The bioinformatics community offers a wealth of tools, each honed to perform a specific function. Performing complex tasks will invariably involve passing your data from one of these tools to another – along with suitable parameters – and writing some scripts to connect the pieces. To record this sequence of steps and describe the results, a log or README is usually written. This certainly gets the job done, but I argue there is a better way to create and record workflows involving a mixture of command line tools, scripting languages, and written narrative: Jupyter Notebook. The Jupyter Notebook is a browser-based command shell for interactive computing in several languages: Python, bash, R, Julya, Haskell, Ruby, and more. To provide a feel for what Jupyter Notebook can do I’ll first present an overview of the user interface. The second part of this blog post will discuss use cases.

 

Note: you can view this blog post as a notebook here

Overview

Once you’ve got Jupyter Notebook installed (instructions here or try it out in your browser without installing anything here) you can start a notebook server from the terminal with $ jupyter notebook. With a new notebook opened, you’ll see something like this:

Cells

The cell (the box with In [ ]) at the top of the page is the place to provide some sort of input:

  • code
  • terminal commands
  • markdown text
  • mathematical expressions
  • html

Pressing shift-enter will compute the input will and return results in an output cell as shown below:

A useful aspect of this input/output configuration is that after saving, closing and reopening the notebook, all of your work will be reproduced immediately without the need to recompute anything again. In addition, with the rich text formatting (markdown, latex math), you are able to discuss code, output and plots alike:

Terminal commands

If you are using the Python kernel, Jupyter will interpret any cells that start with ! as terminal commands and %%bash as bash commands. This enables you to quickly change directories, list directory contents, do some awk, submit jobs and check on job status all from one notebook (and record your activity too). Note that this doesn’t require a kernel change, other cells will still be interpreted as Python.

Multiple programming language support

You’ll notice that at the top of the page is the word Python. This indicates which kernel is being used. You can change this at any point Kernel > Change kernel (to install more kernels, following instructions here). This ability enables you in one notebook to:

  • prepare some data with Python
  • run command line tools
  • change kernel
  • analyze and plot the output with R

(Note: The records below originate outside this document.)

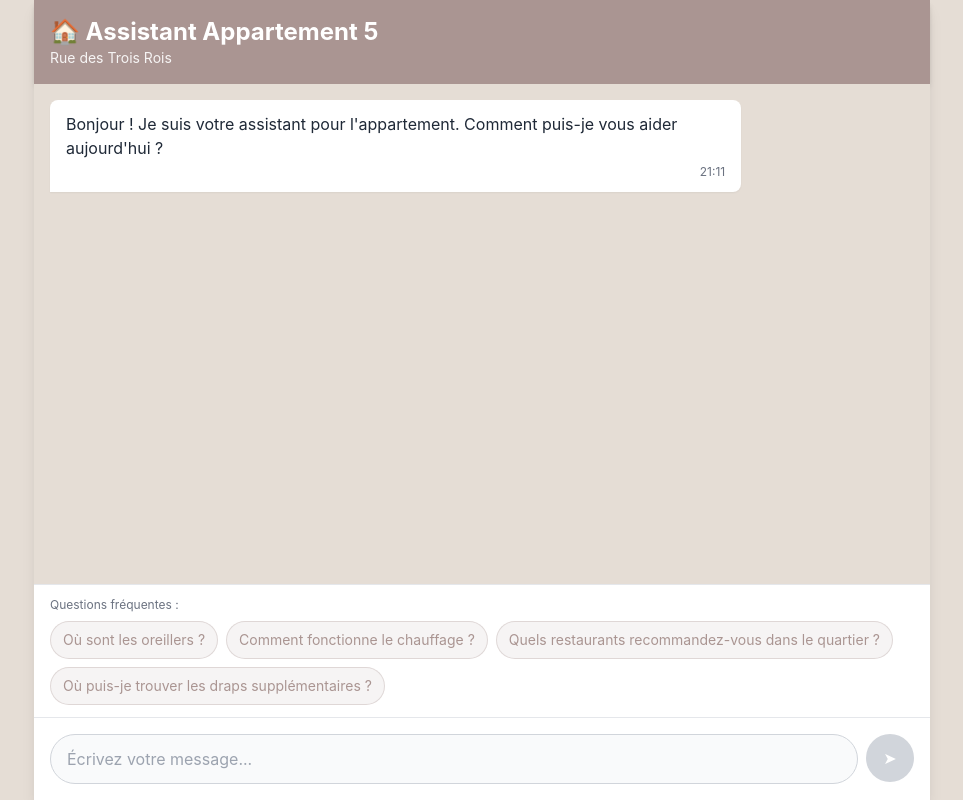
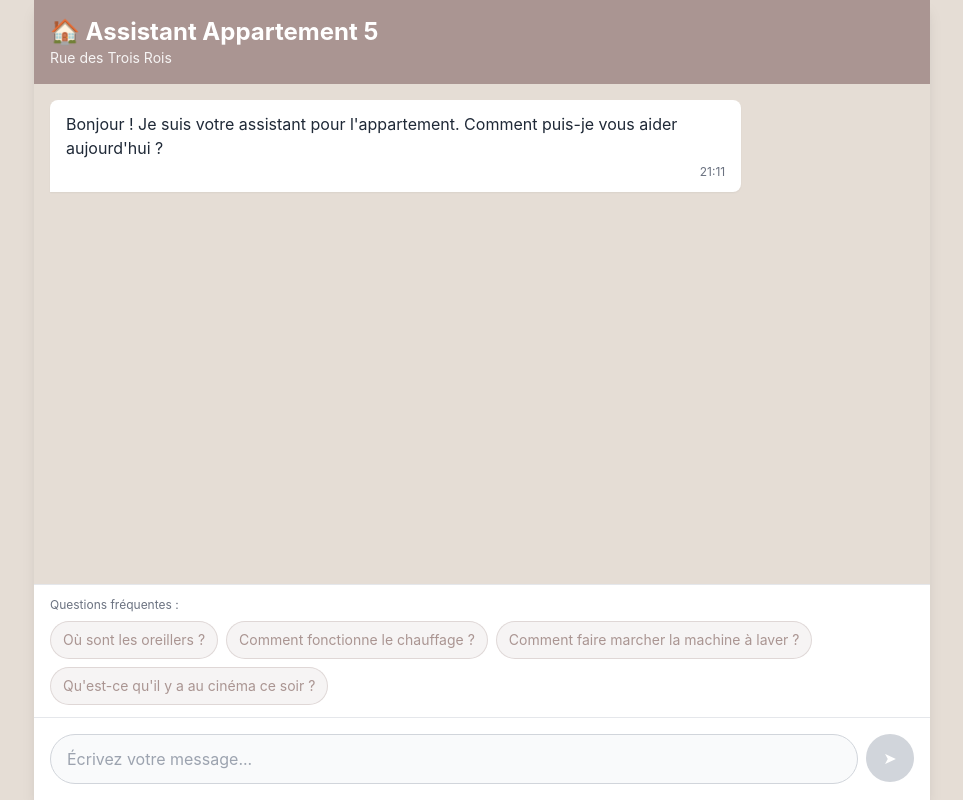
Before and after one commit to Sylvain-bot/chatbot-appt, a Next.js app: page / in a window 1280 px wide. Shown: the whole page, without its empty margins (158-1121 px from the left). Built offline with nearby package versions, Linux system fonts and the light colour scheme.

Commit message:
Fix header disparition + modification questions fréquentes (machine à laver, cinéma)

```diff
--- a/app/page.tsx
+++ b/app/page.tsx
@@ -72,12 +72,12 @@ export default function Home() {
   const quickQuestions = [
     'Où sont les oreillers ?',
     'Comment fonctionne le chauffage ?',
-    'Quels restaurants recommandez-vous dans le quartier ?',
-    'Où puis-je trouver les draps supplémentaires ?',
+    'Comment faire marcher la machine à laver ?',
+    'Qu\'est-ce qu\'il y a au cinéma ce soir ?',
   ];
 
   return (
-    <div className="flex flex-col h-screen w-full bg-[#e5ddd5] md:max-w-4xl md:mx-auto md:shadow-lg">
+    <div className="flex flex-col h-screen w-full bg-[#e5ddd5] md:max-w-4xl md:mx-auto md:shadow-lg overflow-hidden">
       {/* Header */}
       <div className="bg-[#aa9592] text-white p-3 sm:p-4 shadow-md flex-shrink-0">
         <h1 className="text-lg sm:text-xl md:text-2xl font-bold">🏠 Assistant Appartement 5</h1>
```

Export and share

As well as the standard ipynb file type, a notebook can be exported in html, pdf and markdown. These exports make it very convenient to share all computational aspects of some analysis with collaborators.

If your analysis can be in the pubic domain, you can push your code to github repository where it can be hosted and rendered for free with the nbviewer. This blog post, for example, is based on a Jupyter notebook in a github repository and is rendered here.

 

Magic, Autcomoplete and Help

To draw this feature showcase to a close it is worth mentioning the following utilities:

Autocompletion

Pressing <tab> after typing a few characters will present:

  • available variables that match your characters
  • a list of modules/functions for a package

Magic

There are several built-in Jupyter functions called magic commands, all preceded by %%. Particularly useful are:

%%perl

Executes the input cell contents as a perl subprocess, without needing to change kernel.

%%who_ls

Lists all interactive variables entered so far.

%%timeit

Times function execution, useful when optimizing code to be as quick as possible.

Help

A time saving feature is immediate access to the help or docstring. Typing a question mark after any object, function or method will return the docstring within the browser.

Use Cases

Personal log

The features described above make a compelling case for a one-stop-shop solution to recording your daily computational work. Often scripts, results, logs are in separate files. Jupyter, on the other hand, provides a unifying platform to view all of these.

Education and training

Being able to present a mix of narrative, code, and output, a notebook is a great vehicle for teaching. If the learner has the .ipynb file, it is a great way to modify and play around with the code and observe immediately observe the effects. There are some great examples of using a notebook as an educational medium:

An extensive gallery of interesting IPython Notebooks has been collected and is available here

Learning material is rarely static and is constantly being evolved. Adding a notebook to a publicly available github repository would be an excellent way to iteratively improve material, as is done for several of the notebooks listed above.

Reproducibility

Providing a self contained notebook that lists all steps performed in an analysis is a great way to supplement papers. Several papers currently have notebooks included in the supplementary material. For example, The probability of improvement in Fisher’s geometric model: A probabilistic approach by Yoav Ram and Lilach Hadany has provided an excellent publicly available notebook which details the steps used to generate a figure from their article.

Conclusion

Jupyter notebooks can serve to record daily computational work, provide an excellent teaching platform, and capture and share computational steps in supplementary material. As most of science is becoming increasingly computational, tools such as Jupyter Notebook will help to record and share the many computations a scientist will perform on a daily basis.

Resources and Further Reading

1 Comment

  1. Amazing!